17.08.2018 The special exhibition ‘Margiana. A Bronze Age Kingdom in Turkmenistan’ has become a popular favourite: Matthias Wemhoff, director of the Museum für Vor- und Frühgeschichte, and curator Manfred Nawroth greeted the 250,000th visitor today. The exhibition is open at the Neues Museum on Berlin’s Museum Island until October 7th, 2018.
The special exhibition ‘Margiana. A Bronze Age Kingdom in Turkmenistan’ has become a popular favourite: Matthias Wemhoff, director of the Museum für Vor- und Frühgeschichte, and curator Manfred Nawroth greeted the 250,000th visitor today. The exhibition is open at the Neues Museum on Berlin’s Museum Island until October 7th, 2018.
250,000 visitors have witnessed the special exhibition ‘Margiana. A Bronze Age Kingdom in Turkmenistan’ since it opened on April 25th, 2018. In cooperation with the Turkmen Ministry of Culture, the Museum für Vor- und Frühgeschichte – Staatliche Museen zu Berlin is showing exceptional finds that have never been exhibited in Europe before. Together with photographs by Herlinde Koelbl, the exhibition offers a unique insight into largely unknown Turkmenistan. The exhibition is showing at the Neues Museum until October 7th, 2018.
Matthias Wemhoff, director of the Museum für Vor- und Frühgeschichte and curator Manfred Nawroth today greeted the 250,000th visitor: Juliane Benkert from Unterschleissheim, Bavaria. Ms Benkert was visiting the exhibition together with her family. Her two daughters, Alexandra and Katharina had the choice of visiting the Badeschiff, the Computerspielemuseum, or the Neues Museum. They opted for the ‘Margiana’ exhibition.
“We’re very pleased that there has been so much interest in Margiana,” said Matthias Wemhoff. “It’s a unique exhibition that allows for a fascinating symbiosis between archaeological discoveries and the creativity of modern photography.”
Margiana – an historical landscape in Turkmenistan’s East – was the cradle of a fascinating Bronze Age civilisation that emerged around 4,000 years ago. A contemporary of the civilisations of Mesopotamia and Ancient Egypt, it has hitherto remained largely unknown in the Western world. For the first time outside Turkmenistan, a large, special exhibition is making archaeological documents of this mysterious culture accessible to a broad public. The Museum für Vor- und Frühgeschichte was able to obtain the collaboration of photographer Herlinde Koelbl, whose images show archaeological sites, landscapes, people and objects from the exhibition. The result is a fascinating symbiosis of unfamiliar archaeological relics and photography from a largely unfamiliar country.

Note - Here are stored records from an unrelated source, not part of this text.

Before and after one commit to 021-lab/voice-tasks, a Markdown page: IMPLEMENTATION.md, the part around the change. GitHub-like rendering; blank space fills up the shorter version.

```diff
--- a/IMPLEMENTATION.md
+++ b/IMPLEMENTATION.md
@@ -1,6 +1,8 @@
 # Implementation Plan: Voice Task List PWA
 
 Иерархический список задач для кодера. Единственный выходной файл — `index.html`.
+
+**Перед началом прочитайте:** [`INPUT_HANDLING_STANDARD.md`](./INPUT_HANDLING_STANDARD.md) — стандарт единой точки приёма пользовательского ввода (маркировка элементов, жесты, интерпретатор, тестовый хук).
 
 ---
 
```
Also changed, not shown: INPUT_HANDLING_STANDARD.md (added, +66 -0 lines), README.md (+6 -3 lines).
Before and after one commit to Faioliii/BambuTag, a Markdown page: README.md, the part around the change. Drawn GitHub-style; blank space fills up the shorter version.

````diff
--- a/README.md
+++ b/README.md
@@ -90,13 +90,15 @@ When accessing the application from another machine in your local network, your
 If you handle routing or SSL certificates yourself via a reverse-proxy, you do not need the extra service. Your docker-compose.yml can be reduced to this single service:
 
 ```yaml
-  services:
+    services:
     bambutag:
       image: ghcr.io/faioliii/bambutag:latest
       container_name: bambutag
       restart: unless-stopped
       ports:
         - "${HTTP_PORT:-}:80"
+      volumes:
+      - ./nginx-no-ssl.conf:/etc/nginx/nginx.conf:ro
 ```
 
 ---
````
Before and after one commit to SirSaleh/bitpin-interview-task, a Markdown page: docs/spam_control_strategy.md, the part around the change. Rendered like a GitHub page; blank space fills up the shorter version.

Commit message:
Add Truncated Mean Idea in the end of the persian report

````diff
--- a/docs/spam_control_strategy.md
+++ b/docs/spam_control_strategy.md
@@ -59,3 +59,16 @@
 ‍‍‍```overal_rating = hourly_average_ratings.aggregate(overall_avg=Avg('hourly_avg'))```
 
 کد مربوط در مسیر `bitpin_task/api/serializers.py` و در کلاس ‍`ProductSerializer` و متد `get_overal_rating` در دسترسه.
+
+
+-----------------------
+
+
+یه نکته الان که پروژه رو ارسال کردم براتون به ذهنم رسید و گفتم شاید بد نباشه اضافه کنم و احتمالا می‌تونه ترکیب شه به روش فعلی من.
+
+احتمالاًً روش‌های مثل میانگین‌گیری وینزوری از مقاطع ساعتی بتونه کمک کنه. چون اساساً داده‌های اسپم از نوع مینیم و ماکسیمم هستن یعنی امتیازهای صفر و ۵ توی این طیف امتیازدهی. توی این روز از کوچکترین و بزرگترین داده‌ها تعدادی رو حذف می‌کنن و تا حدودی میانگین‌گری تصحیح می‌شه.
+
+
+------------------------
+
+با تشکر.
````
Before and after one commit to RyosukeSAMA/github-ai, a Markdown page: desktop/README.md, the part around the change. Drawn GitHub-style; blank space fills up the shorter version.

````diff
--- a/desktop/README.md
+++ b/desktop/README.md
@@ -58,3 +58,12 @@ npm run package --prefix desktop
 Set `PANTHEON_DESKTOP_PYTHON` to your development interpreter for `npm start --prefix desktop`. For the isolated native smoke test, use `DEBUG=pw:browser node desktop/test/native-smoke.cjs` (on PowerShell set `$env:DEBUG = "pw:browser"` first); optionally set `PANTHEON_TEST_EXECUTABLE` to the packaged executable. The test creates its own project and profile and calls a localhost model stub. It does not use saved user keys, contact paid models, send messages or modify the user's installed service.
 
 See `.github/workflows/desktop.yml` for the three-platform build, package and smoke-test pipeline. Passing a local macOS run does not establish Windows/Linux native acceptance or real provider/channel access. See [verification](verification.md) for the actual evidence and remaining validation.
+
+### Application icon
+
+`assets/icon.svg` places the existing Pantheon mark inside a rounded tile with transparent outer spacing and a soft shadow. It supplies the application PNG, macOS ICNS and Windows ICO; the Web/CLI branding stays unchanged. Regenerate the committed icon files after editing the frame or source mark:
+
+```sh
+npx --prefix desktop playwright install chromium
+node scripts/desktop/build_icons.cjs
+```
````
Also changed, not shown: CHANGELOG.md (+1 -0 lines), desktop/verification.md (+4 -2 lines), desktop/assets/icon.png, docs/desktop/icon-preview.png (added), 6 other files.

The exhibition includes 230 objects from the third to the second millennium B. C. They represent the sensational discoveries brought to light by archaeological research into the Bronze Age metropolis Gonur Tepe. Exotic objects and materials bear witness to long-distance contacts between present-day Turkmenistan and the civilisations of Mesopotamia with communities as far away as Syria, Pakistan and the steppes of the Ural Mountains. The workmanship of many of the pieces is expert. Large photographs of the archaeological digs as well as of landscapes and people complete the picture of Margiana. In creating these images, portrait photographer Herlinde Koelbl approached archaeological photography for the first time; her photographs have captured archaeological traces in fascinating ways.
Following the presentation in the Neues Museum, the exhibition will be shown in the Archäologisches Museum Hamburg and in the Reiss-Engelhorn-Museen Mannheim.
The exhibition is accompanied by a comprehensive book published by Michael Imhof Verlag: 288 pages, ca. 400 images (mostly colour), ISBN 978-3-7319-0662-9, bookstore edition: 39.95 €, museum edition 29 €.